What the task asks
Across the entries below, please work out how many lines contain the string "Pronóstico" and give only the number.

(Change detection outputs)
|---|

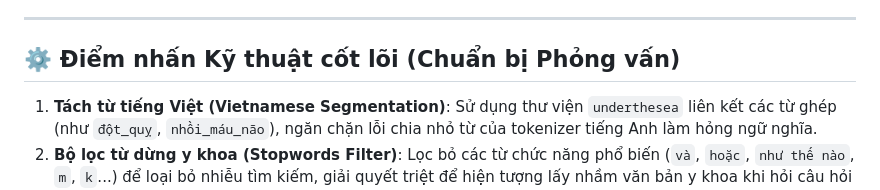
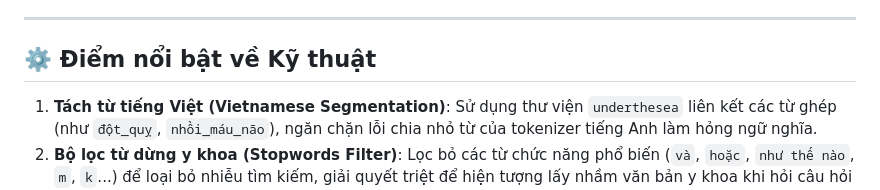
Before and after one commit to danggvuu/MVP_chatbot_stroke, a Markdown page: README.md, the part around the change. Rendered like a GitHub page.

Commit message:
docs: rename technical highlights section in README for professional look

```diff
--- a/README.md
+++ b/README.md
@@ -50,7 +50,7 @@
 
 ---
 
-## ⚙️ Điểm nhấn Kỹ thuật cốt lõi (Chuẩn bị Phỏng vấn)
+## ⚙️ Điểm nổi bật về Kỹ thuật
 
 1.  **Tách từ tiếng Việt (Vietnamese Segmentation)**: Sử dụng thư viện `underthesea` liên kết các từ ghép (như `đột_quỵ`, `nhồi_máu_não`), ngăn chặn lỗi chia nhỏ từ của tokenizer tiếng Anh làm hỏng ngữ nghĩa.
 2.  **Bộ lọc từ dừng y khoa (Stopwords Filter)**: Lọc bỏ các từ chức năng phổ biến (`và`, `hoặc`, `như thế nào`, `m`, `k`...) để loại bỏ nhiễu tìm kiếm, giải quyết triệt để hiện tượng lấy nhầm văn bản y khoa khi hỏi câu hỏi ngoài chủ đề.
```
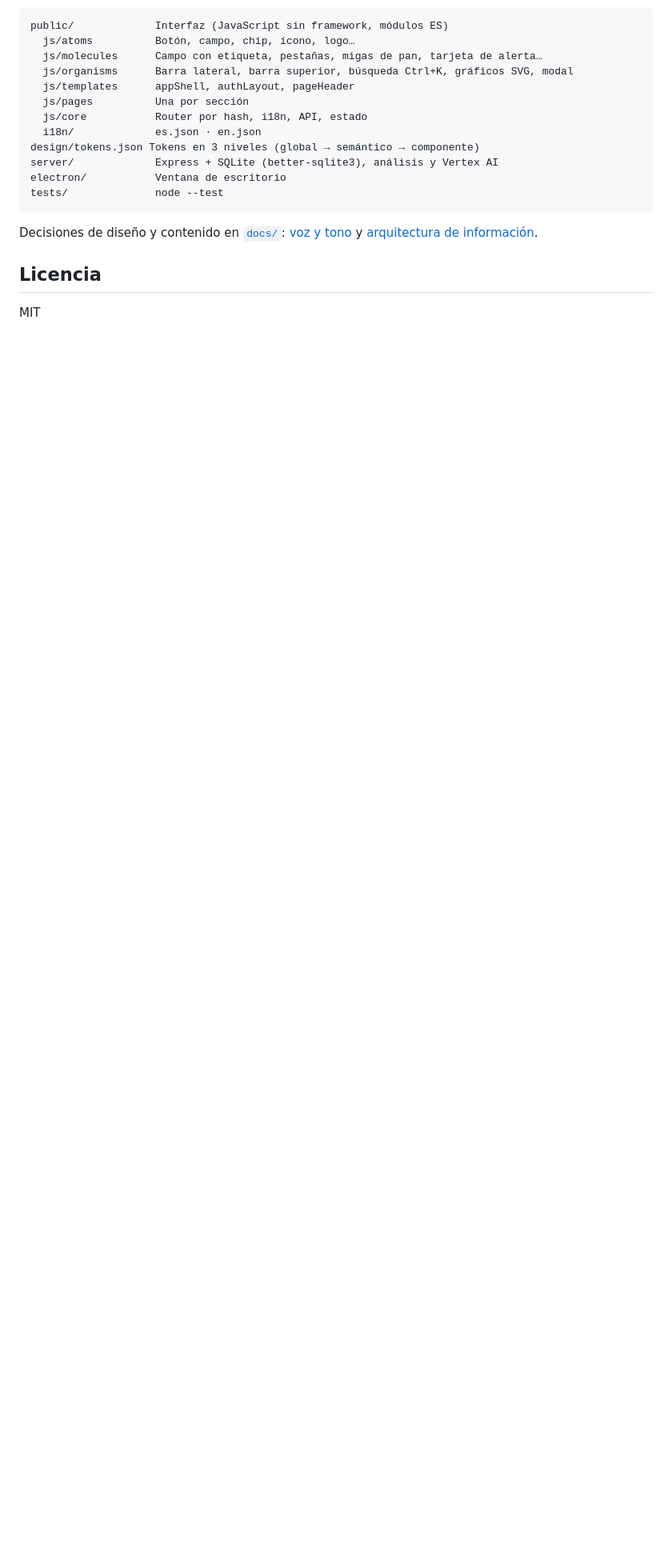
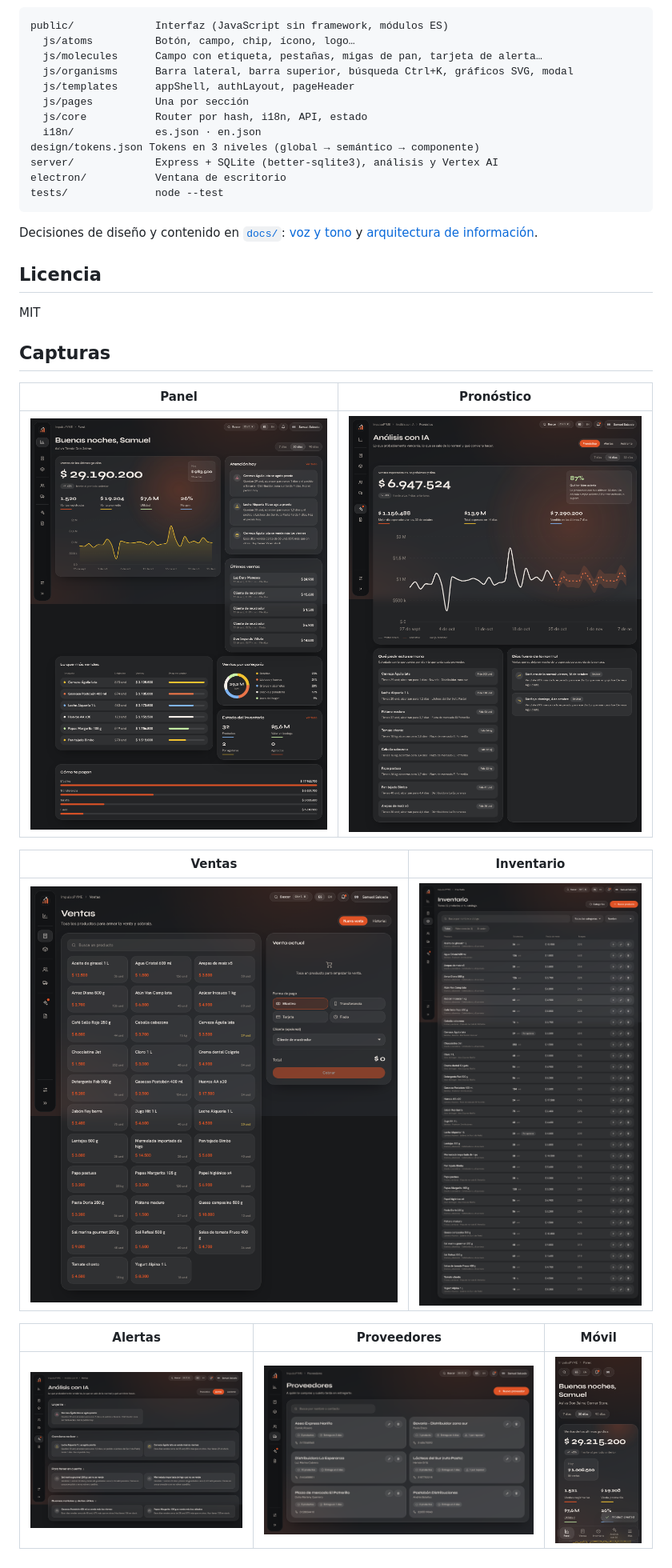
Before and after one commit to SamuelSalcedo22/impulsopyme, a Markdown page: README.md, the part around the change. Shown at 80% size. GitHub-like rendering; blank space fills up the shorter version.

Commit message:
docs: capturas de pantalla en el README

```diff
--- a/README.md
+++ b/README.md
@@ -93,3 +93,17 @@ Decisiones de diseño y contenido en [`docs/`](docs): [voz y tono](docs/voz-y-to
 ## Licencia
 
 MIT
+
+## Capturas
+
+| Panel | Pronóstico |
+| --- | --- |
+| ![Panel](docs/capturas/panel.png) | ![Pronóstico](docs/capturas/pronostico.png) |
+
+| Ventas | Inventario |
+| --- | --- |
+| ![Ventas](docs/capturas/ventas.png) | ![Inventario](docs/capturas/inventario.png) |
+
+| Alertas | Proveedores | Móvil |
+| --- | --- | --- |
+| ![Alertas](docs/capturas/alertas.png) | ![Proveedores](docs/capturas/proveedores.png) | ![Móvil](docs/capturas/movil.png) |
```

|---|

Answer section
2